This summer I was doing some research for the Senator that I work for, Gary Peters. The research was on an economic agenda for the state
and part of it called for an education technology improvement bill. While I
was doing that specific data collection I came across an article that
introduced the program called NetDay. In the article their was a passage
that read something like "all but five states in the US are actively
pursuing NetDay activities and the five states that are not (of which
Michigan was one) have functionally decided to secede from the 21st
century" When I read that I couldn't take it: we as a state are a major
manufacturer from cars to chemicals to software. For the rest of the US
or even for this one author to think that we don't care about our students'
education was unthinkable to me. So that day, it was mid-October, I
called the national group and asked them how I could help. they informed
me that there was no one signed on as a coordinator in this state so I
offered my services. Gary (my boss) has been very active in helping me
coordinate and sponsor events. Primarily, the article saying that we as a
state are leading the charge backwards and avoiding the 21st century
was the impetus for my signing on.
2) What's on tap for Michigan for April 19th?
Well, we have been slowly but surely gaining support from companies.
We have had some very good initial support form a company in Madison
Heights called Telecom Technicians Inc. and they have helped do the
training for wiring and offered some technical support and labor. ON the
19th I expect an event in Kalamazoo, Oak Park, Pontiac and Detroit in the
southern part of the state. In the northern part of the state we have
seen interest in East Jordan and Bay City and in the Upper Peninsula in
Marquette. The beauty of NetDay is that it has a very devout group of
vendors that give schools that are ready for an event a wholesale
discount on parts called "kits". So NetDay events can happen whenever
a school is ready. I predict that NetDay will be an ongoing project in the
state of Michigan for some time.
3) All right, how about a pep talk, John?
For the readers in the Northern part of the state I invite you to contact me
if your schools are interested or ready to do some wiring. I have a video
and a manual that I can provide for you to help you get started and I will
provide whatever services I can to you and you school, including some
funding if you are unable to raise the requisite $700 it takes to get the
"kits" I mentioned earlier.
NetDay is a simple project that any group of 10 to 15 concerned parents,
business people and community members can pull off on any Saturday
of the year. I will aide any school that needs help finding a vendor for

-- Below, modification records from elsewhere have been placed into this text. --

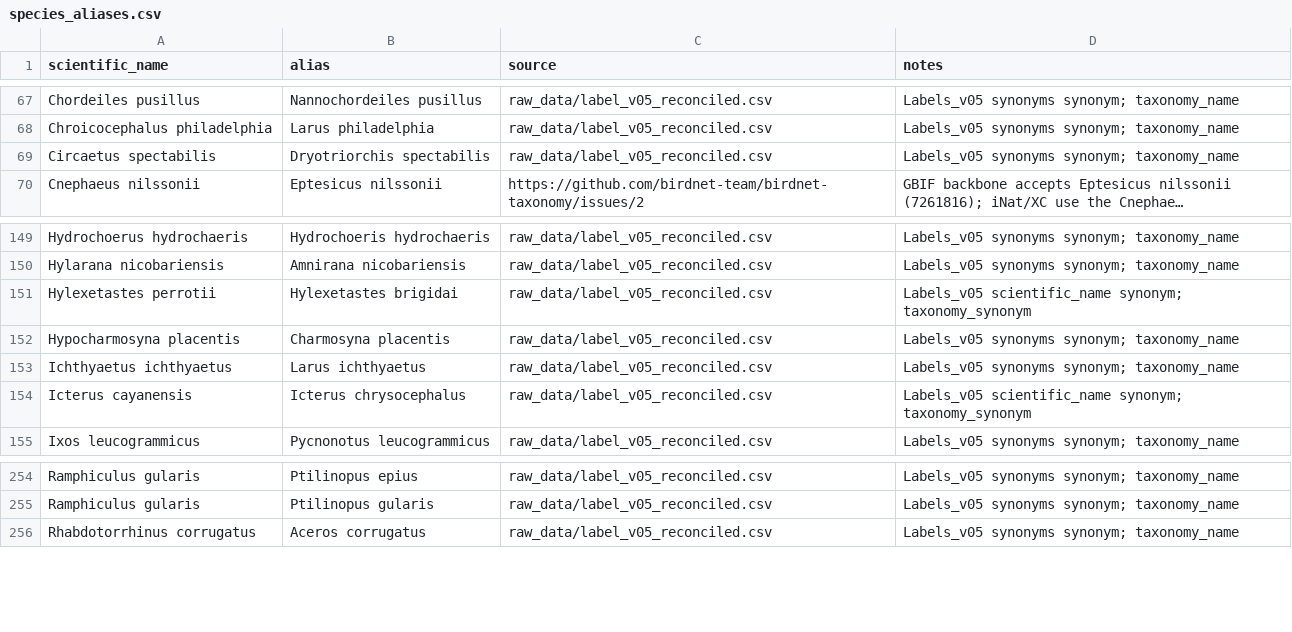
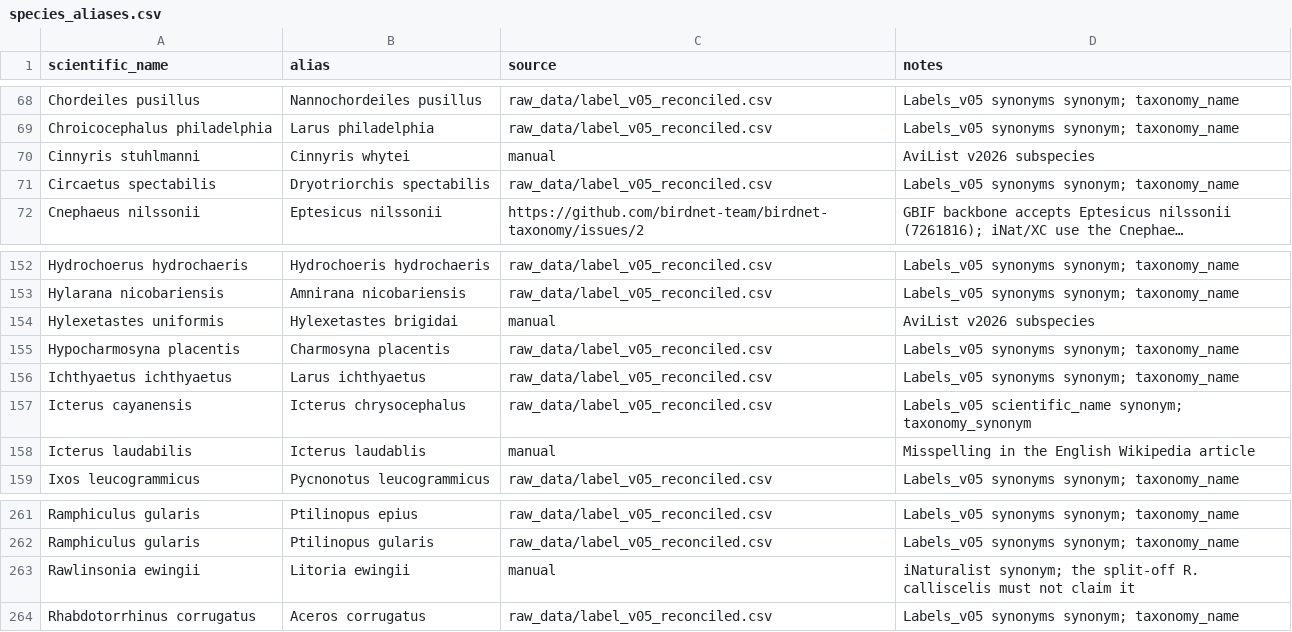
Before and after one commit to birdnet-team/birdnet-taxonomy, a CSV file: overrides/species_aliases.csv, drawn as a sheet; only a part is shown, gaps mark what is left out; long unchanged cells end in …; the diff covers the shown part only.

Commit message:
Map BirdNET v3.0 labels and license the data under CC BY-SA 4.0
Model labels: add a per-model crosswalk in overrides/model_labels/, with
redirect_to, reasons for rejected labels, and an export for the model
developer. All 17,801 labels are mapped. Original BirdNET IDs are unchanged;
1,558 are appended until the planned reassignment.

Taxonomy: add ray-finned fish, sharks and rays, arachnids, and crabs as
priority_only groups, plus 134 sound classes in overrides/sound_classes.csv.
Reviewed species iNaturalist does not list stay in without an iNat taxon.
Reviewed aliases now outrank source aliases. Records with gaps get
low_resource.

Licensing: CSV and JSON are CC BY-SA 4.0 (LICENSE-DATA.md); images keep their
own licenses. The build no longer publishes eBird descriptions.

Docs: reduce the README to an overview and quick start, and move the detail
to docs/.

```diff
--- a/overrides/species_aliases.csv
+++ b/overrides/species_aliases.csv
@@ -68,2 +69,3 @@ Chordeiles pusillus,Nannochordeiles pusillus,raw_data/label_v05_reconciled.csv,L
 Chroicocephalus philadelphia,Larus philadelphia,raw_data/label_v05_reconciled.csv,Labels_v05 synonyms synonym; taxonomy_name
+Cinnyris stuhlmanni,Cinnyris whytei,manual,AviList v2026 subspecies
 Circaetus spectabilis,Dryotriorchis spectabilis,raw_data/label_v05_reconciled.csv,Labels_v05 synonyms synonym; taxonomy_name
@@ -150,3 +153,3 @@ Hydrochoerus hydrochaeris,Hydrochoeris hydrochaeris,raw_data/label_v05_reconcile
 Hylarana nicobariensis,Amnirana nicobariensis,raw_data/label_v05_reconciled.csv,Labels_v05 synonyms synonym; taxonomy_name
-Hylexetastes perrotii,Hylexetastes brigidai,raw_data/label_v05_reconciled.csv,Labels_v05 scientific_name synonym; taxonomy_synonym
+Hylexetastes uniformis,Hylexetastes brigidai,manual,AviList v2026 subspecies
 Hypocharmosyna placentis,Charmosyna placentis,raw_data/label_v05_reconciled.csv,Labels_v05 synonyms synonym; taxonomy_name
@@ -154,2 +157,3 @@ Ichthyaetus ichthyaetus,Larus ichthyaetus,raw_data/label_v05_reconciled.csv,Labe
 Icterus cayanensis,Icterus chrysocephalus,raw_data/label_v05_reconciled.csv,Labels_v05 scientific_name synonym; taxonomy_synonym
+Icterus laudabilis,Icterus laudablis,manual,Misspelling in the English Wikipedia article
 Ixos leucogrammicus,Pycnonotus leucogrammicus,raw_data/label_v05_reconciled.csv,Labels_v05 synonyms synonym; taxonomy_name
@@ -255,2 +262,3 @@ Ramphiculus gularis,Ptilinopus epius,raw_data/label_v05_reconciled.csv,Labels_v0
 Ramphiculus gularis,Ptilinopus gularis,raw_data/label_v05_reconciled.csv,Labels_v05 synonyms synonym; taxonomy_name
+Rawlinsonia ewingii,Litoria ewingii,manual,iNaturalist synonym; the split-off R. calliscelis must not claim it
 Rhabdotorrhinus corrugatus,Aceros corrugatus,raw_data/label_v05_reconciled.csv,Labels_v05 synonyms synonym; taxonomy_name
```
Also changed, not shown: 7 added rows and 2 removed rows elsewhere in this file, 25 other files.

parts, raising money, or collecting volunteers in any way I can. NetDay
Michigan is not run out of my office--it is run from your school and your
child's classroom. NetDay is not a single person's posession but an
event for the whole community to own and be proud of. It is helping our kids
enter the information age with confidence and competence.
|One of the two "founders" of Netday is John Gage, an old school free speech and anti-war agitator who has "made good" as the Chief Science Officer for Sun Microsystems. Gage purportedly was struck by the Netday idea when in a meeting of the Federal Networking Advisory Commission in April of 1995. The substance of the meeting dealt with vanishing educational funding and the vanishing chances for getting money to network schools. Gage fiddled with some numbers, thought about it terms of what the actual wire costs, and figured that five classrooms and a lab could be wired for $500, a far cry from the conventionally wise figure of $10,000.
Gage's original concept has been refined by a dedicated group and countless volunteers. Netday National has been able to use the Web to enlist volunteers at the state level. Wiring kits are made available through Netday National to the state Netday organizations and volunteers who want to wire their school. and the national organization is committed to delivering these kits for $500 or less.
The strategy, with the help of heavy hitting corporate sponsors like Microsoft, MCI, Cisco, Sun and others, big name support,and a host of technical and unskilled volunteers has worked so far. However, the sheer size and complexity of the task make Netday's ultimate goal: five classrooms and a computer lab in every school in the nation wired to each other and the Internet; anything but certain. The technical problems and many of the financial ones have been solved. What remains to be made is the human connection...
"NetDay is not just about making the wire connections that make network and Internet access a reality. We are making and strengthening the connections between people, both inside and outside the classroom, who share a common goal: to provide the best possible education for our children."
-Netday co-founder Michael Kaufman of PBS